For a decade Darrow led a revolution against the corrupt color-coded Society. Now, outlawed by the very Republic he founded, he wages a rogue war on Mercury in hopes that he can still salvage the dream of Eo. But as he leaves death and destruction in his wake, is he still the hero who broke the chains? Or will another legend rise to take his place?
Lysander au Lune, the heir in exile, has returned to the Core. Determined to bring peace back to mankind at the edge of his sword, he must overcome or unite the treacherous Gold families of the Core and face down Darrow over the skies of war-torn Mercury.
But theirs are not the only fates hanging in the balance.
On Luna, Mustang, Sovereign of the Republic, campaigns to unite the Republic behind her husband.

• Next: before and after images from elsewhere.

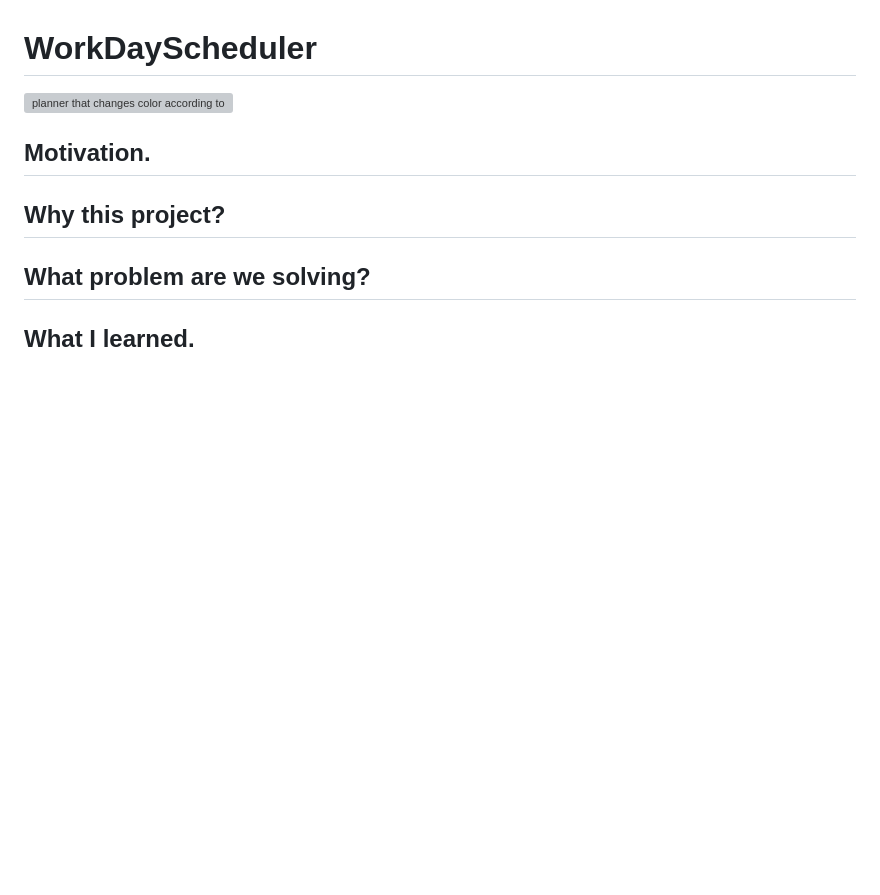
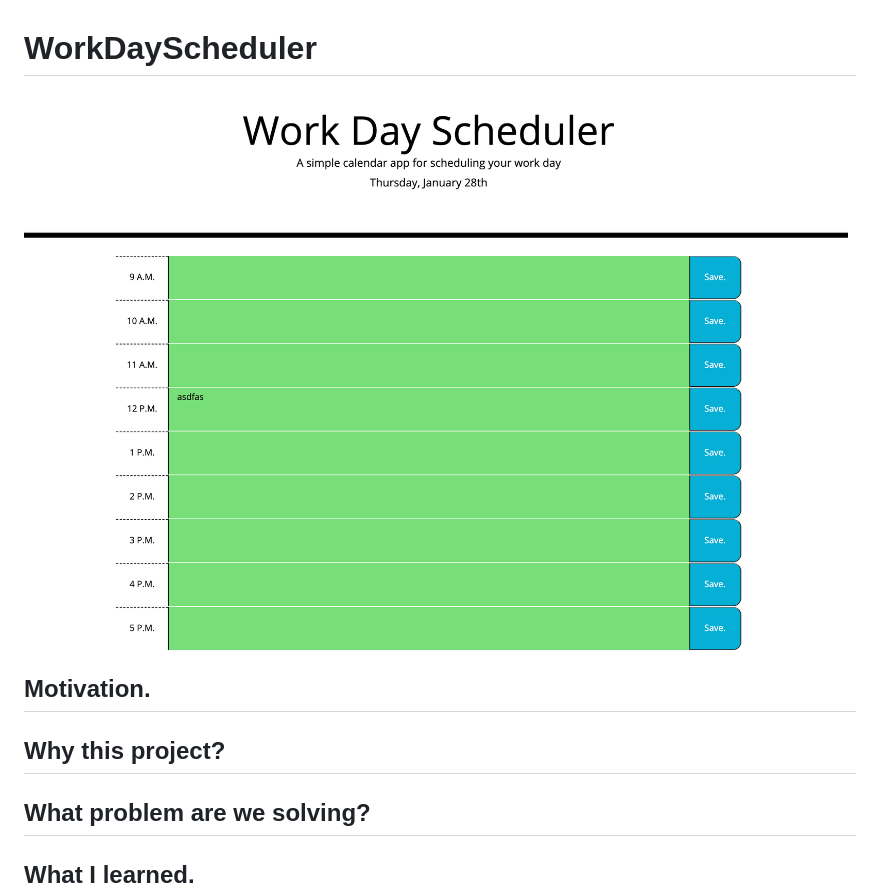
Before and after one commit to iigonzoii/WorkDayScheduler, a Markdown page: README.md, the part around the change. Rendered like a GitHub page; blank space fills up the shorter version; grey boxes are pictures that could not be loaded.

Commit message:
picture3

```diff
--- a/README.md
+++ b/README.md
@@ -1,6 +1,6 @@
 # WorkDayScheduler
 
-<img src="./assets/images/wds.jpg" alt = "planner that changes color according to time of work day">
+<img src="./images/wds.jpg" alt = "planner that changes color according to time of work day">
 
 ## Motivation.
 
```
Also changed, not shown: images/wds.jpg (renamed from Assets/images/wds.jpg).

Beset by political and criminal enemies, can she outwit her opponents in time to save him?
Once a Red refugee, young Lyria now stands accused of treason, and her only hope is a desperate escape with unlikely new allies.
Abducted by a new threat to the Republic, Pax and Electra, the children of Darrow and Sevro, must trust in Ephraim, a thief, for their salvation—and Ephraim must look to them for his chance at redemption.
As alliances shift, break, and re-form—and power is seized, lost, and reclaimed—every player is at risk in a game of conquest that could turn the Rising into a new Dark Age.
This book really takes its title seriously. It was a very, very dark book and probably the darkest of the series. It was a bit depressing. There is very little good or hope that comes out of this book, but there are perhaps a few threads that can be picked up in the next one. Several characters were brought back for this book that I think should have stayed gone, and several beloved characters exited as well. Daryl also does some incredibly stupid and out-of-characters things. Come to think of it, most all of the characters do out-of-character things. I think the author’s intent was probably to just shake everything up and keep the reading guessing, and in that regard, it does its job. There is certainly plenty of action, and it is very entertaining, but it is not fulfilling and I hope the next book does a better job. Also, I don’t understand at all why Lysander’s narrator was changed, as the prior one was much better.